There's a widely held belief that renewable and nuclear energy production is 'clean' because it emits no carbon, or at least nothing that wasn't extracted from the atmosphere within the last century or so. Well, that isn't true. A study in 2008 by Benjamin Sovacool at the National University of Singapore calculated the amount of carbon dioxide emitted per kilowatt-hour of electricity generated during the power plant's entire lifecycle, which means that it includes emissions resulting from:
The paper appeared in Energy Policy, vol 36, page 2950. Here is a summary of its findings:
|Generator type||Carbon dioxide equivalent
|Emissions relative to a
|Natural gas ||277||28.9%|
|Onshore wind farm||10||1%|
This figure is not taken from the original paper but was estimated by me. The assumptions I used to calculate the emissions figure are:
I have further assumed that the construction and decommisioning emissions scale accordingly. This seems reasonable since gas generation plants are considerably smaller and simpler than coal fuelled ones.
Carbon emissions due to uranium mining and refining will rise as the higher quality uranium ore is used up and progressively poorer ores replace them. This assumes that all nuclear electricity generation will continue to be based on natural or low enrichment uranium.
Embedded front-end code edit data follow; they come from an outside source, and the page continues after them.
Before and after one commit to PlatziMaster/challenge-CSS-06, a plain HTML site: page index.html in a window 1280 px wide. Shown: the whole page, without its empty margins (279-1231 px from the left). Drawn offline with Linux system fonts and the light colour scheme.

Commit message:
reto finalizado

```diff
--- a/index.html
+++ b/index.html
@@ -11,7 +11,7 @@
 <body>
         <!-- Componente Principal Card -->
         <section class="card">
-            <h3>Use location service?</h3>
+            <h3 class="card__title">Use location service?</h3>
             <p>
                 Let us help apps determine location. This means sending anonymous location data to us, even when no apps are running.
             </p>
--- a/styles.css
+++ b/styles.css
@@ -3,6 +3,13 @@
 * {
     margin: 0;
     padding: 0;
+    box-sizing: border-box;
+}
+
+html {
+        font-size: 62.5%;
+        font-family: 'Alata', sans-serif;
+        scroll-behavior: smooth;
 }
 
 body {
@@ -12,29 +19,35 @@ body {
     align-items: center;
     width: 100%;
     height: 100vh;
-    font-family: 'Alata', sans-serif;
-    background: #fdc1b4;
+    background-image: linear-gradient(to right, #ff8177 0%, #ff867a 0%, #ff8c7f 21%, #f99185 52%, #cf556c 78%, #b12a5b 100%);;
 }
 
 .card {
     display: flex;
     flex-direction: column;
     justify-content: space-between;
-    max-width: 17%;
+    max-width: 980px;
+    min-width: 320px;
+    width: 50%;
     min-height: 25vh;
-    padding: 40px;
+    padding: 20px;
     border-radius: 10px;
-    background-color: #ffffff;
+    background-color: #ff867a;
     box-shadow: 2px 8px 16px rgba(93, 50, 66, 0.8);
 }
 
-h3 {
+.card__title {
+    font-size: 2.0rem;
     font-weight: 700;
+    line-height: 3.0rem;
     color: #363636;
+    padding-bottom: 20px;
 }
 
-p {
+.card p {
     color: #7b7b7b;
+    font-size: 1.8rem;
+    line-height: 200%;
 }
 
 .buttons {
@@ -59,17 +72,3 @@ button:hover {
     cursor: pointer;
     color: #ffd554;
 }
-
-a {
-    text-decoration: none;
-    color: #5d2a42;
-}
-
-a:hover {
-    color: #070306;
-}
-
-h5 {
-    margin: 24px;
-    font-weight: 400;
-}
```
In reality uranium fueled reactors will be replaced by MOX, thorium or fast-breeder reactors as uranium reserves are used up.
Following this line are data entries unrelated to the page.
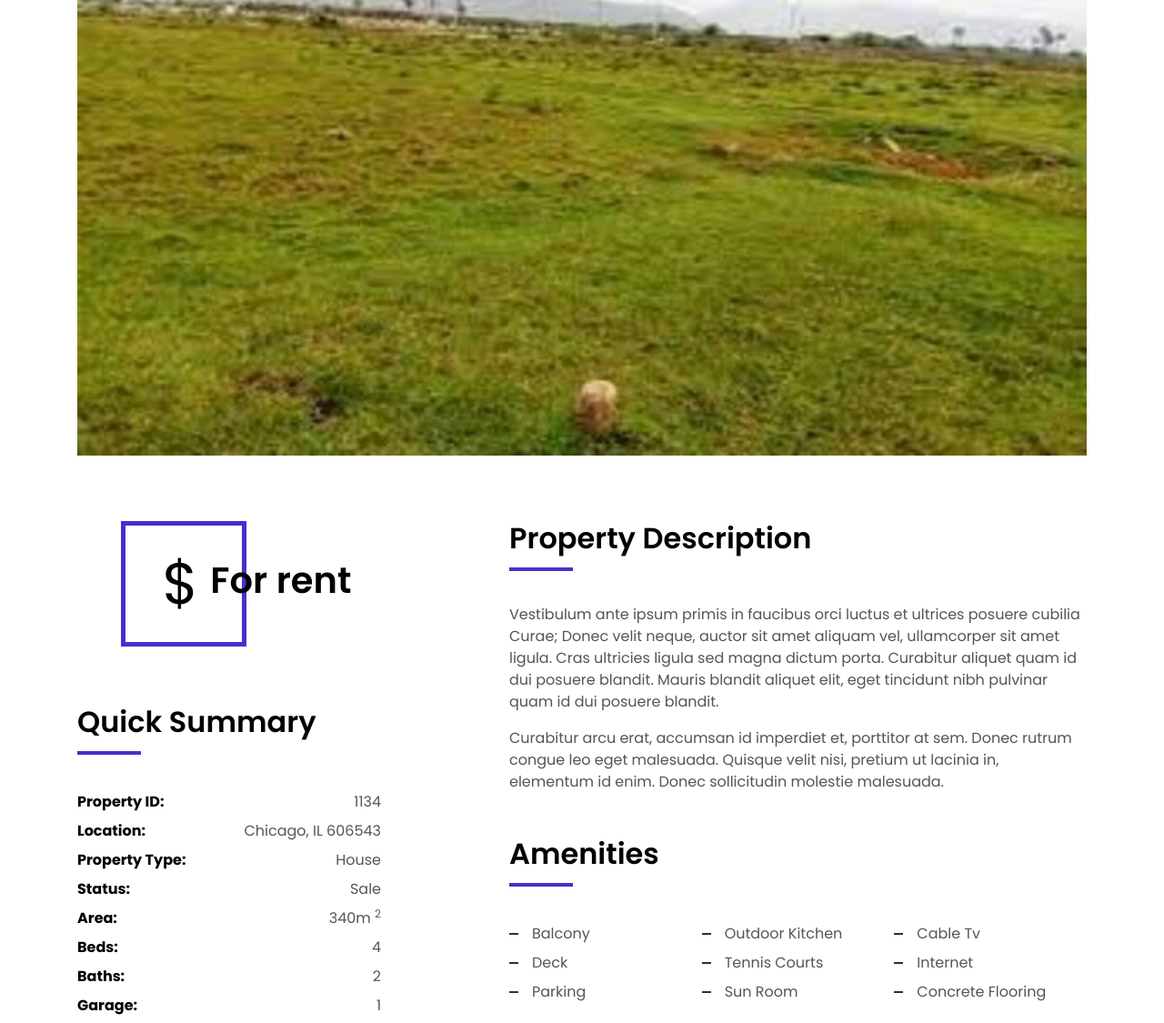
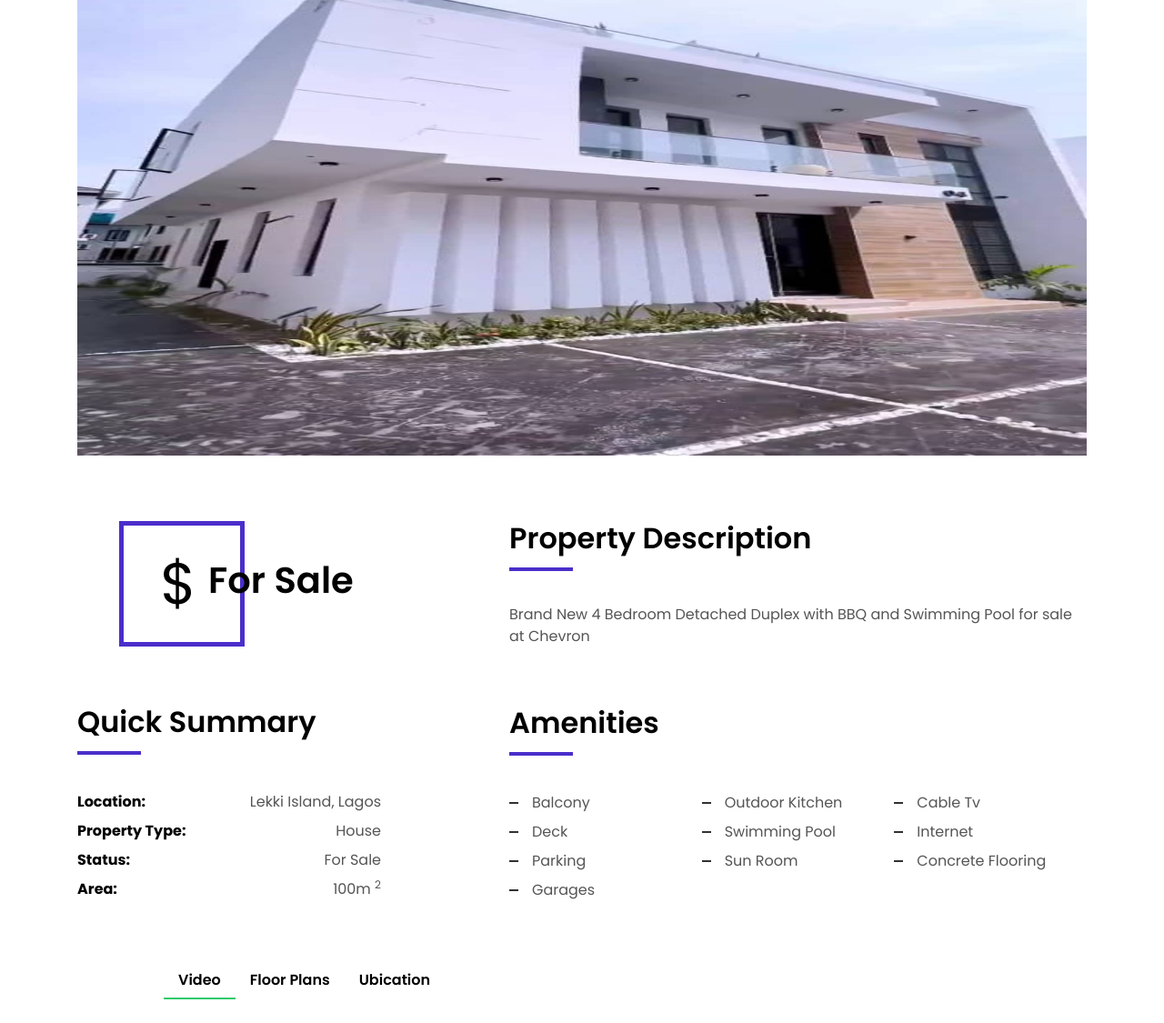
Before and after one commit to ojikac11/ojikafirst-website, a plain HTML site: page property-single.html in a window 1280 px wide. Shown: the part 406-1531 px from the top of the page at 91% size. Drawn offline with Linux system fonts and the light colour scheme; grey boxes are pictures that could not be loaded; files whose address does not match are found by name.

Commit message:
updating

```diff
--- a/property-single.html
+++ b/property-single.html
@@ -170,30 +170,7 @@
               <!-- <a class="dropdown-item" href="agent-single.html">Agent Single</a> -->
             </div>
           </li>
-          <!-- <li class="nav-item">
-            <a class="nav-link active" href="index.html">Home</a>
-          </li>
-          <li class="nav-item">
-            <a class="nav-link" href="about.html">About</a>
-          </li>
-          <li class="nav-item">
-            <a class="nav-link" href="property-grid.html">Property</a>
-          </li>
-          <li class="nav-item">
-            <a class="nav-link" href="blog-grid.html">Blog</a>
-          </li> -->
-          <!-- <li class="nav-item dropdown">
-            <a class="nav-link dropdown-toggle" href="#" id="navbarDropdown" role="button" data-toggle="dropdown"
-              aria-haspopup="true" aria-expanded="false">
-              Pages
-            </a>
-            <div class="dropdown-menu" aria-labelledby="navbarDropdown">
-              <a class="dropdown-item" href="property-single.html">Property Single</a>
-              <a class="dropdown-item" href="blog-single.html">Blog Single</a>
-              <a class="dropdown-item" href="agents-grid.html">Agents Grid</a>
-              <a class="dropdown-item" href="agent-single.html">Agent Single</a>
-            </div>
-          </li> -->
+
           <li class="nav-item">
             <a class="nav-link" href="contact.html">Contact</a>
           </li>
@@ -241,13 +218,13 @@
         <div class="col-sm-12">
           <div id="property-single-carousel" class="owl-carousel owl-arrow gallery-property">
             <div class="carousel-item-b">
-              <img src="img/slide 1.jpg" alt="">
+              <img src="img/slide-6.jpg" alt="">
             </div>
             <div class="carousel-item-b">
-              <img src="img/slide 2.jpg" alt="">
+              <img src="img/slide 6.jpg" alt="">
             </div>
             <div class="carousel-item-b">
-              <img src="img/slide-1.jpg" alt="">
+              <img src="img/slide-6.jpg" alt="">
             </div>
           </div>
           <div class="row justify-content-between">
@@ -258,7 +235,7 @@
                     <span class="ion-money">$</span>
                   </div>
                   <div class="card-title-c align-self-center">
-                    <h5 class="title-c">For rent</h5>
+                    <h5 class="title-c">For Sale</h5>
                   </div>
                 </div>
               </div>
@@ -272,13 +249,13 @@
                 </div>
                 <div class="summary-list">
                   <ul class="list">
-                    <li class="d-flex justify-content-between">
+                    <!-- <li class="d-flex justify-content-between">
                       <strong>Property ID:</strong>
                       <span>1134</span>
-                    </li>
+                    </li> -->
                     <li class="d-flex justify-content-between">
                       <strong>Location:</strong>
-                      <span>Chicago, IL 606543</span>
+                      <span>Lekki Island, Lagos</span>
                     </li>
                     <li class="d-flex justify-content-between">
                       <strong>Property Type:</strong>
@@ -286,15 +263,15 @@
                     </li>
                     <li class="d-flex justify-content-between">
                       <strong>Status:</strong>
-                      <span>Sale</span>
+                      <span> For Sale</span>
                     </li>
                     <li class="d-flex justify-content-between">
                       <strong>Area:</strong>
-                      <span>340m
+                      <span>100m
                         <sup>2</sup>
                       </span>
                     </li>
-                    <li class="d-flex justify-content-between">
+                    <!-- <li class="d-flex justify-content-between">
                       <strong>Beds:</strong>
                       <span>4</span>
                     </li>
@@ -305,7 +282,7 @@
                     <li class="d-flex justify-content-between">
                       <strong>Garage:</strong>
                       <span>1</span>
-                    </li>
+                    </li> -->
                   </ul>
                 </div>
               </div>
@@ -320,17 +297,13 @@
               </div>
               <div class="property-description">
                 <p class="description color-text-a">
-                  Vestibulum ante ipsum primis in faucibus orci luctus et ultrices posuere cubilia Curae; Donec velit
-                  neque, auctor sit amet
-                  aliquam vel, ullamcorper sit amet ligula. Cras ultricies ligula sed magna dictum porta.
-                  Curabitur aliquet quam id dui posuere blandit. Mauris blandit aliquet elit, eget tincidunt
-                  nibh pulvinar quam id dui posuere blandit.
+                  Brand New 4 Bedroom Detached Duplex with BBQ and Swimming Pool for sale at Chevron
                 </p>
-                <p class="description color-text-a no-margin">
+                <!-- <p class="description color-text-a no-margin">
                   Curabitur arcu erat, accumsan id imperdiet et, porttitor at sem. Donec rutrum congue leo eget
                   malesuada. Quisque velit nisi,
                   pretium ut lacinia in, elementum id enim. Donec sollicitudin molestie malesuada.
-                </p>
+                </p> -->
               </div>
               <div class="row section-t3">
                 <div class="col-sm-12">
@@ -345,11 +318,12 @@
                   <li>Outdoor Kitchen</li>
                   <li>Cable Tv</li>
                   <li>Deck</li>
-                  <li>Tennis Courts</li>
+                  <li>Swimming Pool</li>
                   <li>Internet</li>
                   <li>Parking</li>
                   <li>Sun Room</li>
                   <li>Concrete Flooring</li>
+                  <li>Garages</li>
                 </ul>
               </div>
             </div>
@@ -372,14 +346,21 @@
           </ul>
           <div class="tab-content" id="pills-tabContent">
             <div class="tab-pane fade show active" id="pills-video" role="tabpanel" aria-labelledby="pills-video-tab">
-              <iframe src="https://player.vimeo.com/video/73221098" width="100%" height="460" frameborder="0"
+              <iframe src="https://player.vimeo.com/video/911181390?badge=0&amp;app_id=58479" width="100%" height="460" frameborder="0"
                 webkitallowfullscreen mozallowfullscreen allowfullscreen></iframe>
+
+                <!-- <iframe src="https://player.vimeo.com/video/911181390?badge=0&amp;autopause=0&amp;player_id=0&amp;app_id=58479"
+                frameborder="0" allow="autoplay; fullscreen; picture-in-picture" style="position:absolute;top:0;left:0;width:100%;
+                height:100%;" title="first-video"></iframe> -->
+
             </div>
             <div class="tab-pane fade" id="pills-plans" role="tabpanel" aria-labelledby="pills-plans-tab">
               <img src="img/plan2.jpg" alt="" class="img-fluid">
             </div>
             <div class="tab-pane fade" id="pills-map" role="tabpanel" aria-labelledby="pills-map-tab">
-              <iframe src="https://www.google.com/maps/embed?pb=!1m18!1m12!1m3!1d3022.1422937950147!2d-73.98731968482413!3d40.75889497932681!2m3!1f0!2f0!3f0!3m2!1i1024!2i768!4f13.1!3m3!1m2!1s0x89c25855c6480299%3A0x55194ec5a1ae072e!2sTimes+Square!5e0!3m2!1ses-419!2sve!4v1510329142834"
+              <iframe src="https://www.google.com/maps/embed?pb=!1m18!1m12!1m3!1d3022.1422937950147!2d-73.98731968482413!3d40.
+              75889497932681!2m3!1f0!2f0!3f0!3m2!1i1024!2i768!4f13.1!3m3!1m2!1s0x89c25855c6480299%3A0x55194ec5a1ae072e!2sTimes+
+              Square!5e0!3m2!1ses-419!2sve!4v1510329142834"
                 width="100%" height="460" frameborder="0" style="border:0" allowfullscreen></iframe>
             </div>
           </div>
@@ -388,7 +369,7 @@
           <div class="row section-t3">
             <div class="col-sm-12">
               <div class="title-box-d">
-                <h3 class="title-d">Contact Agent</h3>
+                <h3 class="title-d">Contact CEO</h3>
               </div>
             </div>
           </div>
@@ -398,7 +379,7 @@
             </div> -->
             <div class="col-md-6 col-lg-4">
               <div class="property-agent">
-                <h4 class="title-agent">Cojika International Limited</h4>
+                <h4 class="title-agent">Cojika Intercontinental Limited</h4>
                 <p class="color-text-a">
                   Nulla porttitor accumsan tincidunt. Vestibulum ac diam sit amet quam vehicula elementum sed sit amet
                   dui. Quisque velit nisi,
@@ -415,11 +396,11 @@
                   </li> -->
                   <li class="d-flex justify-content-between">
                     <strong>Email:</strong>
-                    <span class="color-text-a">annabella@example.com</span>
+                    <span class="color-text-a">info@cojikaintercontinentallimited.com</span>
                   </li>
                   <li class="d-flex justify-content-between">
                     <strong>Facebook:</strong>
-                    <span class="color-text-a">Cojika International Limited</span>
+                    <span class="color-text-a">Cojika Intercontinental Limited</span>
                   </li>
                 </ul>
                 <div class="socials-a">
```
Also changed, not shown: img/slide-6.jpg (added).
This may underestimate carbon emissions from uranium-fueled generation: Storm van Leeuwen & Smith estimate nuclear carbon emissions as 1/3 that of natural gas-powered generation, or about 90 g/kWh based on my estimate of gas-powered emissions. This is 9.3% of coal emissions: close enough for Government work.